We moved slowly down the dark back roads in the direction of home. Like a boat on a quiet stream, we drifted. The road like a wet canal in front of us, lined with trees. Large twisted silhouettes leaning down to peer in through the windows as we passed. They whispered to each other in the night concerning what they saw. “I saw a father and two children”, “Two girls”, “The oldest is sleeping”, “The younger as well”, “No. She’s awake, just sick with a fever. She is dreaming but she is awake.” The voice of the trees rippled in the shadows as the car drove on. “Can they hear us?”, “No”, “Perhaps the child.”, “Yes, the child.”
The young girl was in fact awake. Was in fact listening. Bundled under a blanket with a loose pink stocking cap pulled down to her eyelids, she gazed straight ahead into the night. Dreaming. Speaking occasionally in fevered delusions.
She had begged to come along on this adventure. I had reluctantly agreed. We had been called out late in the evening to rescue a friend from the trials of a dead car battery. So, we had packed the car and sailed away on our mission. The young girl watched anxiously as her father pushed a giant metal whale from its cave. Watched it sparkle like a dark brick of ice in the dim star light. And then watched on in awe as he reanimate its mass using grinning cables that sparked and growled. She had sat, bundled in her blanket fort and had watched her father perform the mysterious incantations. The stomps, ceremonial head scratching. Finally the whale had coughed. The whale had come to life. It hummed a long “Thank you”, and waving into the night the tired crew was off again. Sailing home through the gossiping trees.
I turned and looked at her and saw her dark shadowed face smile sleepily. “Thank you for letting me come, Daddy.” She said softly.
“Of course.” I said in quiet reverance to the night sky overhead. “Thank you for coming.” I released my grip from the wheel and reached my hand into the backseat. I searched the folds in the blanket till I found her hand. A small cool flower with boney petals. It squeezed my fingers, watching the road magically drift by in front of us.
We sat like that for a few moments before she continued. “Dad.” She said softly.
“It’s good that our car can drive itself home on its own.”
I nodded, as we slowly rounded a corner. The steering wheel seemingly turning by its own cosmic power. An enchanted machine, in an enchanted world.

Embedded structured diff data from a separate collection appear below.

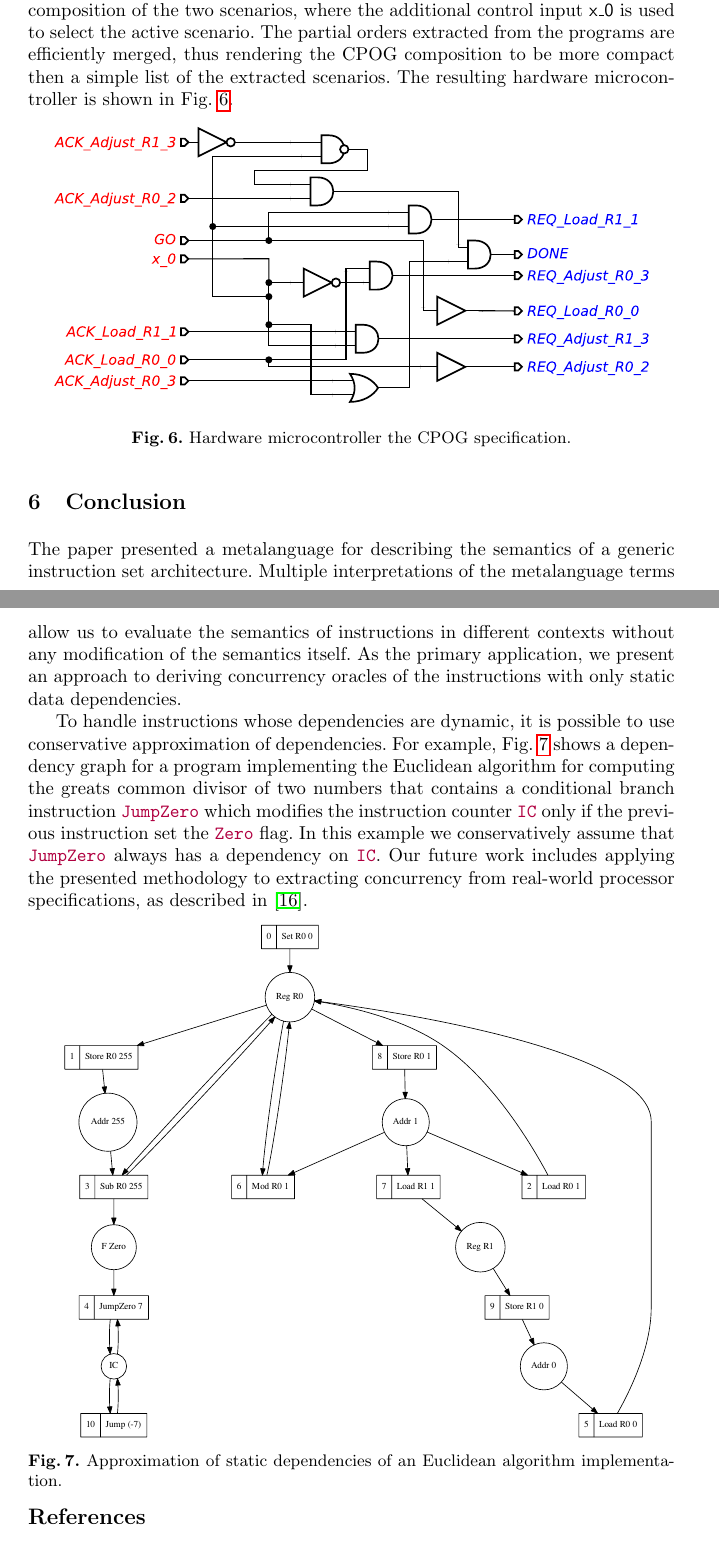
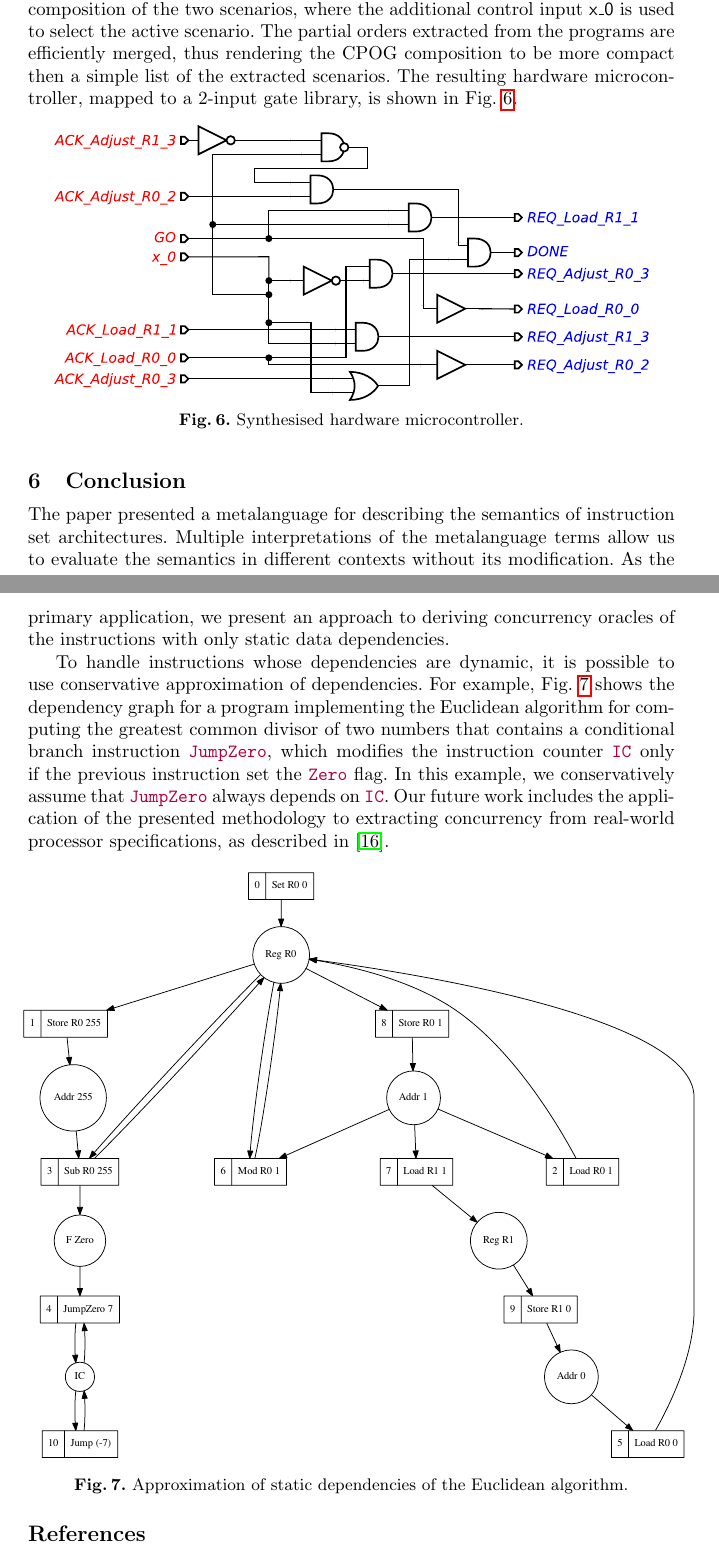
Before and after one commit to tuura/iam, a LaTeX thesis (ataed-2018-paper/main.tex, which reads ataed-2018-paper/tex/conclusion.tex, ataed-2018-paper/tex/scenarios.tex): two parts of pages 14 and 15 of 16, joined at a grey line, cut so that both start at the same text. Compiled offline with pdfLaTeX.

Commit message:
Final tweaks

```diff
--- a/ataed-2018-paper/tex/conclusion.tex
+++ b/ataed-2018-paper/tex/conclusion.tex
@@ -6,31 +6,30 @@
 %   \caption{Approximation of static dependencies of an array summation program.\label{fig-sum}}
 % \end{wrapfigure}
 
-The paper presented a metalanguage for describing the semantics of a generic
-instruction set architecture.
 % The metalanguage closely resembles state
 % transformers.
-Multiple interpretations of the metalanguage terms allow us to evaluate the
-semantics of instructions in different contexts without any modification of the
-semantics itself. As the primary application, we present an approach to deriving
-concurrency oracles of the instructions with only static data dependencies.
+The paper presented a metalanguage for describing the semantics of instruction
+set architectures. Multiple interpretations of the metalanguage terms allow us
+to evaluate the semantics in different contexts without its modification. As the
+primary application, we present an approach to deriving concurrency oracles of
+the instructions with only static data dependencies.
 
 To handle instructions whose dependencies are dynamic, it is possible to use
 conservative approximation of dependencies. For example, Fig.~\ref{fig-sum}
-shows a dependency graph for a program  implementing the Euclidean algorithm
-for computing the greats common divisor of two numbers that contains
-a conditional branch instruction \hs{JumpZero} which modifies the instruction
-counter \hs{IC} only if the previous instruction set the \hs{Zero} flag. In
-this example we conservatively assume that \hs{JumpZero} always has a dependency
-on \hs{IC}. Our future work includes applying the presented methodology to
+shows the dependency graph for a program implementing the Euclidean algorithm
+for computing the greatest common divisor of two numbers that contains
+a conditional branch instruction \hs{JumpZero}, which modifies the instruction
+counter \hs{IC} only if the previous instruction set the \hs{Zero} flag. In this
+example, we conservatively assume that \hs{JumpZero} always depends on \hs{IC}.
+Our future work includes the application of the presented methodology to
 extracting concurrency from real-world processor specifications, as described
 in~\cite{mokhov2018formal}.
 
 \vspace{-10mm}
 \begin{figure}
-\centerline{\includegraphics[scale=0.35]{img/gcd.pdf}}
+\centerline{\includegraphics[scale=0.4]{img/gcd.pdf}}
 \vspace{-7mm}
-\caption{Approximation of static dependencies of an Euclidean algorithm implementation.\label{fig-sum}}
+\caption{Approximation of static dependencies of the Euclidean algorithm.\label{fig-sum}}
 \vspace{-10mm}
 \end{figure}
 % \clearpage
--- a/ataed-2018-paper/tex/scenarios.tex
+++ b/ataed-2018-paper/tex/scenarios.tex
@@ -142,12 +141,13 @@ Order Graph which represents the composition of the two scenarios, where the
 additional control input \textsf{x\_0} is used to select the active scenario.
 The partial orders extracted from the programs are efficiently merged, thus
 rendering the CPOG composition to be more compact then a simple list of the
-extracted scenarios. The resulting hardware microcontroller is shown in
-Fig.~\ref{fig-scenarios-circuit}.
+extracted scenarios. The resulting hardware microcontroller, mapped to a 2-input
+gate library, is shown in Fig.~\ref{fig-scenarios-circuit}.
 
 \begin{figure}[h]
 \vspace{-5mm}
 \centerline{\includegraphics[scale=0.4]{img/ataed-circuit.pdf}}
-\caption{Hardware microcontroller the CPOG specification.\label{fig-scenarios-circuit}}
+\vspace{-3mm}
+\caption{Synthesised hardware microcontroller.\label{fig-scenarios-circuit}}
 \vspace{-7mm}
 \end{figure}
```
Also changed, not shown: ataed-2018-paper/biblio.bib (+7 -21 lines), ataed-2018-paper/main.tex (+1 -0 lines), ataed-2018-paper/tex/scenarios.tex (5 more changed lines).
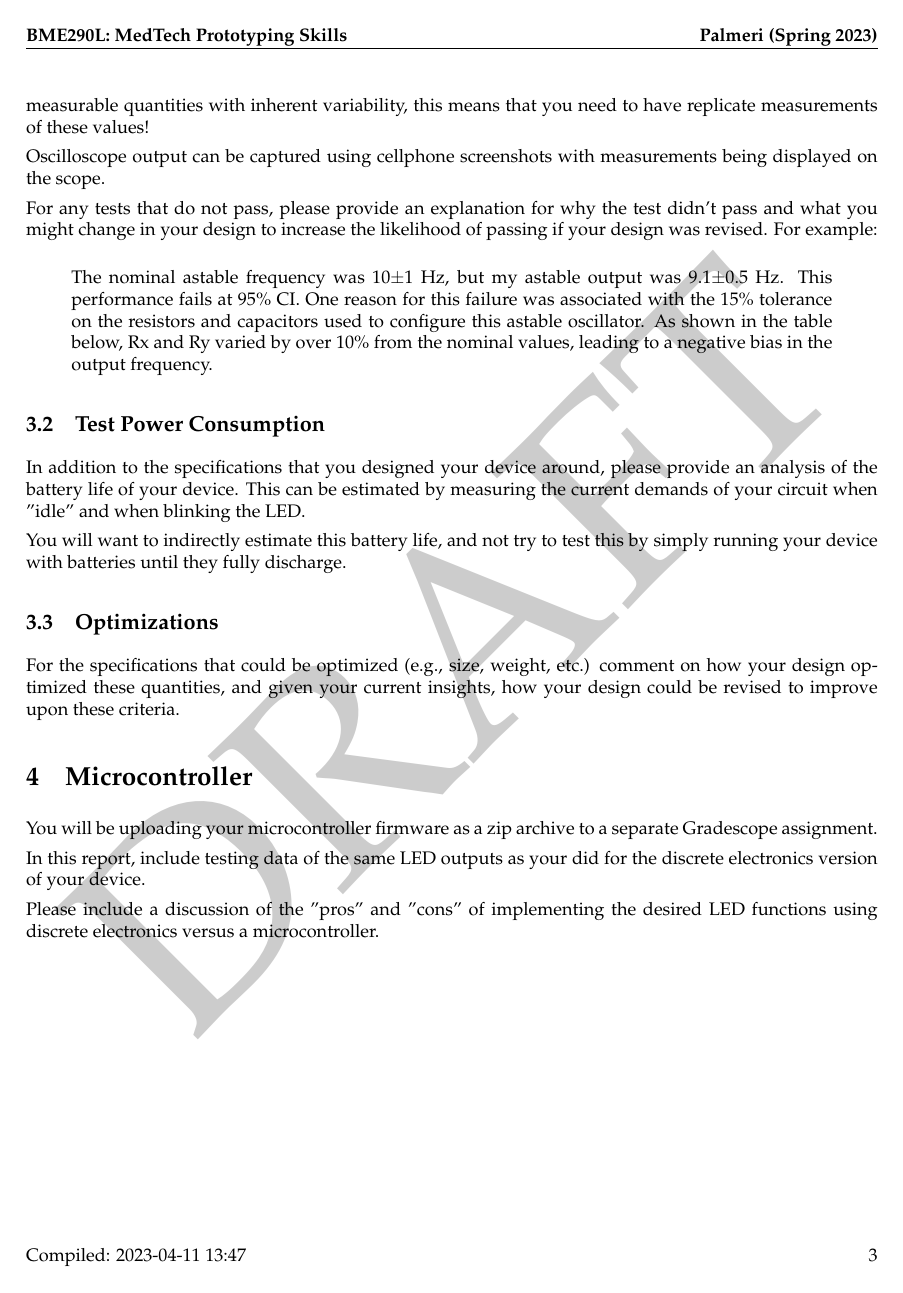
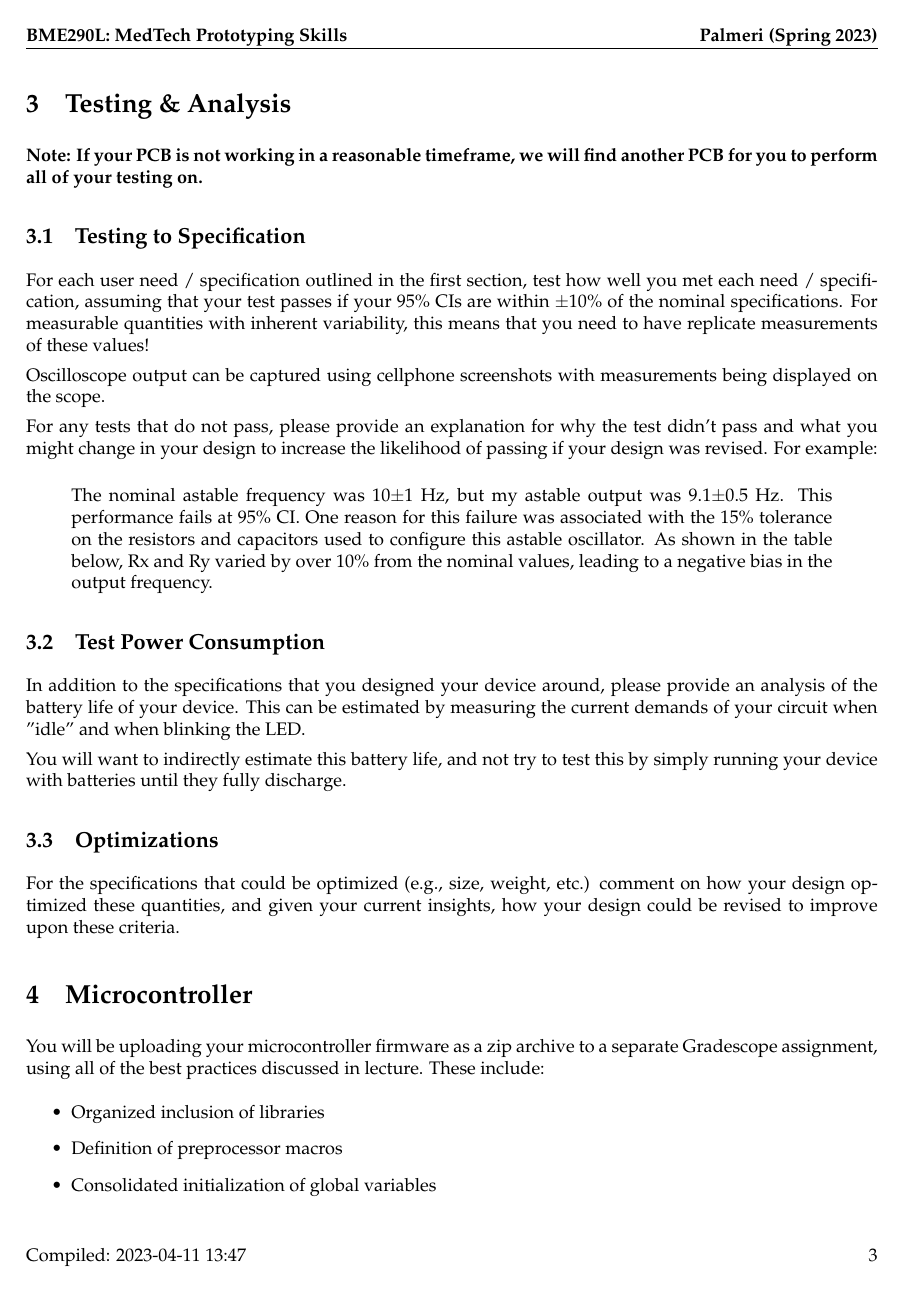
Before and after one commit to mlp6/MedTech-Prototyping-Skills, a LaTeX document (labs/Final-Technical-Report/Prototyping-S23-Final-Technical-Report.tex): page 3 of 3 before the commit and page 3 of 4 after it. Compiled offline with LaTeX, dvips and Ghostscript.

Commit message:
add MCU deliverables and testing note

```diff
--- a/labs/Final-Technical-Report/Prototyping-S23-Final-Technical-Report.tex
+++ b/labs/Final-Technical-Report/Prototyping-S23-Final-Technical-Report.tex
@@ -15,7 +15,6 @@
 \usepackage[yyyymmdd]{datetime}
 \renewcommand{\dateseparator}{-}
 \usepackage{listings}
-\usepackage{draftwatermark}
 
 \parindent 0in
 \parskip 1ex
@@ -111,6 +112,9 @@ BOM} extension.
 \end{itemize}
 
 \section{Testing \& Analysis}
+
+\textbf{Note: If your PCB is not working in a reasonable timeframe, we will find
+another PCB for you to perform all of your testing on.}
 \subsection{Testing to Specification}
 For each user need / specification outlined in the first section, test how well
 you met each need / specification, assuming that your test passes if your 95\%
@@ -150,10 +154,13 @@ how your design could be revised to improve upon these criteria.
 
 \section{Microcontroller}
 You will be uploading your microcontroller firmware as a zip archive to a
-separate Gradescope assignment.
+separate Gradescope assignment, using all of the best practices discussed in
+lecture.  These include:
+\begin{itemize}
+    \item Organized inclusion of libraries
+    \item Definition of preprocessor macros
+    \item Consolidated initialization of global variables
+    \item Source code without "hard-coded" functional values
+    \item Logical, "action-based" main loop
+\end{itemize}
 
-In this report, include testing data of the same LED outputs as your did for the
-discrete electronics version of your device.
-
-Please include a discussion of the "pros" and "cons" of implementing the desired
-LED functions using discrete electronics versus a microcontroller.
```
Also changed, not shown: labs/Final-Technical-Report/Prototyping-S23-Final-Technical-Report.tex (10 more changed lines).
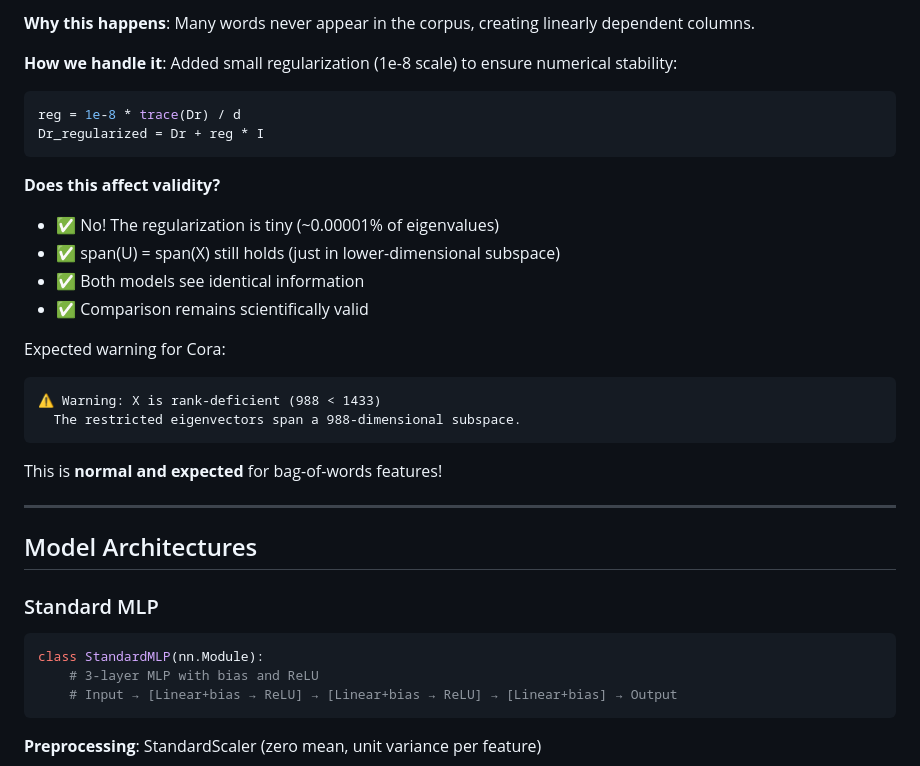
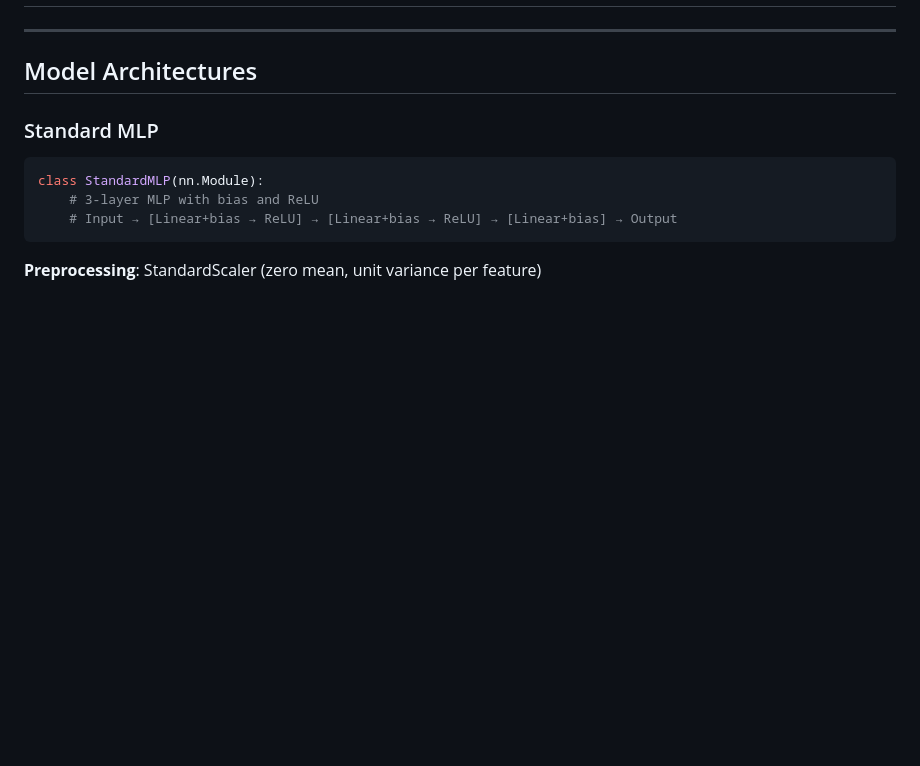
Before and after one commit to mdindoost/Spectral-Basis, a Markdown page: README.md, the part around the change printed below. Drawn GitHub-style; blank space fills up the shorter version.

````diff
--- a/README.md
+++ b/README.md
@@ -288,25 +176,3 @@ CiteSeer: 3,703 nominal features → ~2,500 effective rank (estimated)
-**Why this happens**: Many words never appear in the corpus, creating linearly dependent columns.
-
-**How we handle it**: Added small regularization (1e-8 scale) to ensure numerical stability:
-
-```python
-reg = 1e-8 * trace(Dr) / d
-Dr_regularized = Dr + reg * I
-```
-
-**Does this affect validity?**
-- ✅ No! The regularization is tiny (~0.00001% of eigenvalues)
-- ✅ span(U) = span(X) still holds (just in lower-dimensional subspace)
-- ✅ Both models see identical information
-- ✅ Comparison remains scientifically valid
-
-Expected warning for Cora:
-```
-⚠ Warning: X is rank-deficient (988 < 1433)
-  The restricted eigenvectors span a 988-dimensional subspace.
-```
-
-This is **normal and expected** for bag-of-words features!
 
 ---
 
````
Also changed, not shown: other parts of README.md (+0 -112 lines).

A world of mystery and magic and constant surprises. “Yes Lydia.” I glanced over my shoulder. “That is amazing.”
Her tiny eyes were already closed. Her dreams now mingled with dreams. I squeezed her hand once more and continued sailing.